Appendix D - Additional Resources

E.R.A. Architects (2003), A Map of Toronto’s Cultural Facilities: A Cultural Facilities Analysis. City of Toronto, Toronto. Freeman, C., & Vass, E. (2010). Planning, Maps, and Children’s Lives: A Cautionary Tale. Planning Theory & Practice, 11(1), 65 - 88. Harmon, K. (2003) You Are Here: Personal Geographies and Other Maps of the Imagination, Princeton Architectural Press. Harmon, K. (2009) The Map as Art: Contemporary Artists Explore Cartography, Princeton Architectural Press. Karsten, L. (2002). Mapping childhood in Amsterdam: The spatial and social construction of children’s domains in the city. Tijdschrift voor Economische en Sociale Geografie, 93(3), 231-241. Kraftl, P., Horton, J., & Tucker, F. (2007). Children, young people and built environments. Built Environment, 33(4), 399-404. Lynch, Kevin (1982 [1960]) The Image of the City, MIT Press, Cambridge, MA. Matthews, M. H. (1985). Young children’s representations of the environment: A comparison of techniques. Journal of Environmental Psychology, 5(3), 261-278. Grogan, D., Mercer, C. and Engwight, D. (1995).The Cultural Planning Handbook: An Essential Australian Guide. Allen & Unwin. Australia, 71-94. Monmonier, Mark (1996) How To Lie With Maps, University of Chicago Press, Chicago. Perkins, C. (2007) Community Mapping, The Cartographic Journal Vol. 44 No. 2 pp. 127-137. Pocock, D. and Hudson, R. (1978) Images of the Urban Environment, Macmillan. Thompson, N. (2009) Experimental Geography: Radical Approaches to Landscape, Cartography, and Urbanism, Melville House. Stewart, S. (2006) Cultural Mapping Toolkit, Creative City Network of Canada, Vancouver. Travlou, P., Owens, P. E., Thompson, C. W., & Maxwell, L. (2008). Place mapping with teenagers: locating their territories and documenting their experience of the public realm. Children’s Geographies, 6(3), 309 - 326. Turchi, P. (2004) Maps of the Imagination: Writer as Cartographer, Trinity University Press. Tufte, E. (1990) Envisioning Information. Graphics Press. Wood, Denis (1992) The Power of Maps, Guilford Press, New York. Wridt, P. A qualitative GIS approach to mapping urban neighborhoods with children to promote physical activity and child-friendly community planning. Environment and Planning B: Planning and Design, 37(1), 129-147.

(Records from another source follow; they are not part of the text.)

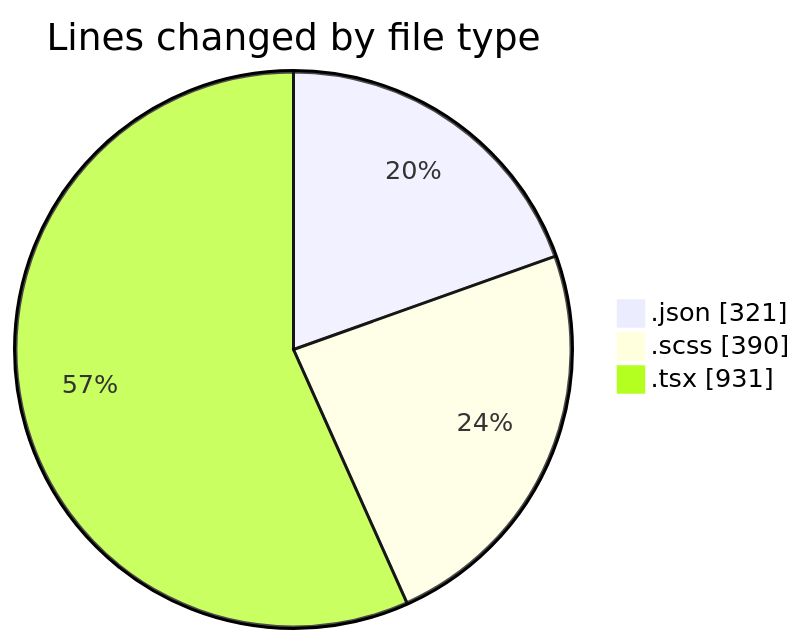
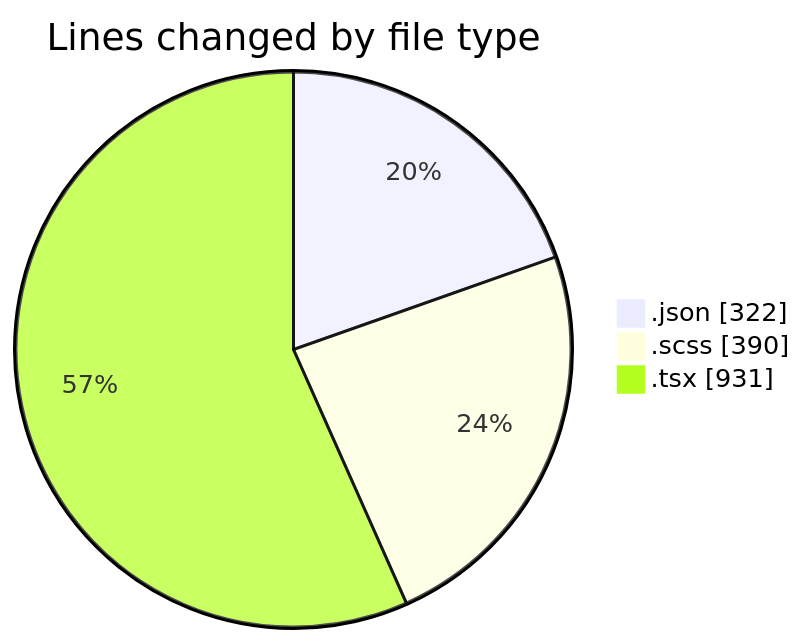
The first of 2 diagrams in 2026-04-20/cda/README.md (momahboobian/code-tracking), drawn with Mermaid before and after one commit. The commit also changed other lines of this file and 1 other file, not shown here.

````diff
--- a/2026-04-20/cda/README.md
+++ b/2026-04-20/cda/README.md
@@ -27,7 +27,7 @@
 ```mermaid
 pie showData
 title Lines changed by file type
-".json" : 321
+".json" : 322
 ".scss" : 390
 ".tsx" : 931
 ```
````
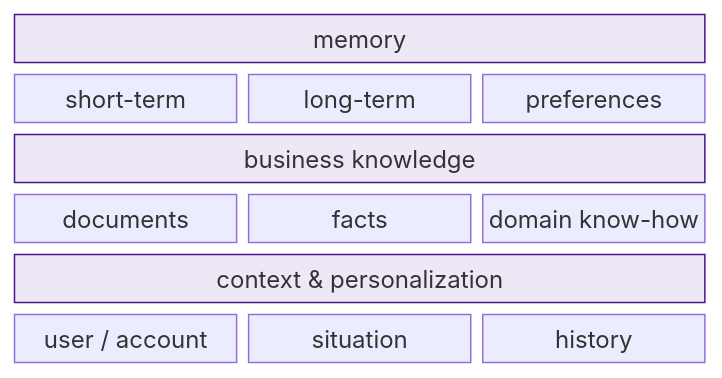
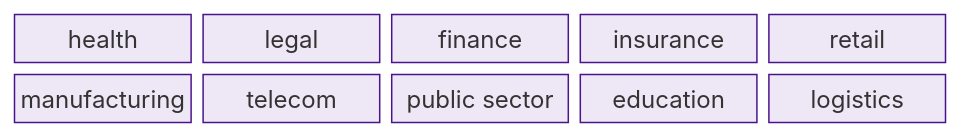
One commit to michaelatamuk/agentic-desk changed the second of 5 diagrams in docs-michael/agentic-stack-vertical.md. Above: the diagram before and after it, drawn with Mermaid. The commit also changed other lines of this file, not shown here.

````diff
--- a/docs-michael/agentic-stack-vertical.md
+++ b/docs-michael/agentic-stack-vertical.md
@@ -117,13 +34,16 @@
 ```mermaid
 block-beta
-  columns 3
-  C1["memory"]:3
-  c1["short-term"] c2["long-term"] c3["preferences"]
-  C2["business knowledge"]:3
-  c4["documents"] c5["facts"] c6["domain know-how"]
-  C3["context & personalization"]:3
-  c7["user / account"] c8["situation"] c9["history"]
-  style C1 fill:#ede7f6,stroke:#4a148c,color:#000000
-  style C2 fill:#ede7f6,stroke:#4a148c,color:#000000
-  style C3 fill:#ede7f6,stroke:#4a148c,color:#000000
+  columns 5
+  i1["health"] i2["legal"] i3["finance"] i4["insurance"] i5["retail"]
+  i6["manufacturing"] i7["telecom"] i8["public sector"] i9["education"] i10["logistics"]
+  style i1 fill:#ede7f6,stroke:#4a148c,color:#000000
+  style i2 fill:#ede7f6,stroke:#4a148c,color:#000000
+  style i3 fill:#ede7f6,stroke:#4a148c,color:#000000
+  style i4 fill:#ede7f6,stroke:#4a148c,color:#000000
+  style i5 fill:#ede7f6,stroke:#4a148c,color:#000000
+  style i6 fill:#ede7f6,stroke:#4a148c,color:#000000
+  style i7 fill:#ede7f6,stroke:#4a148c,color:#000000
+  style i8 fill:#ede7f6,stroke:#4a148c,color:#000000
+  style i9 fill:#ede7f6,stroke:#4a148c,color:#000000
+  style i10 fill:#ede7f6,stroke:#4a148c,color:#000000
 ```
````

Cultural Resource Mapping: A Guide for Municipalities

Appendix D - Additional Resources

Web-based Additional Resources:

A Guide to Artist Studios & Galleries in Halifax and Regional Municipality: An Italian example: A Dutch example: Artist Christian Nold: Creative City Network of Canada, Online Resources: Counter Cartographies Collective (North Carolina, USA): DIY Cartography: Fractured Atlas, Find Performing Arts Spaces in New York City: One Square Mile: Open Forum on Geographic Information Systems and Technology: Mapping for Change: Municipal Cultural Planning Incorporated: NESTA Geography of Creativity: Creativity%20v4.pdf Placing Creativity: Mapping the Intersection of Culture, Economy and Place Review of Bill Bunge’s: Studies of Newcastle (UK) Play Space: Toronto Waterfront Culture and Heritage Infrastructure Plan Toronto Cultural Facility Map “The People’s Atlas of Chicago” by AREA-Chicago: Vancouver Office of Cultural Affairs, Performing Arts Facility Inventory: Vancouver Office of Cultural Affairs, Public Art Registry:

Appendix D - Additional Resources

Profile for Amy Vandenberg

Cultural Resource Mapping  

A Guide For Municipalities

Cultural Resource Mapping  

A Guide For Municipalities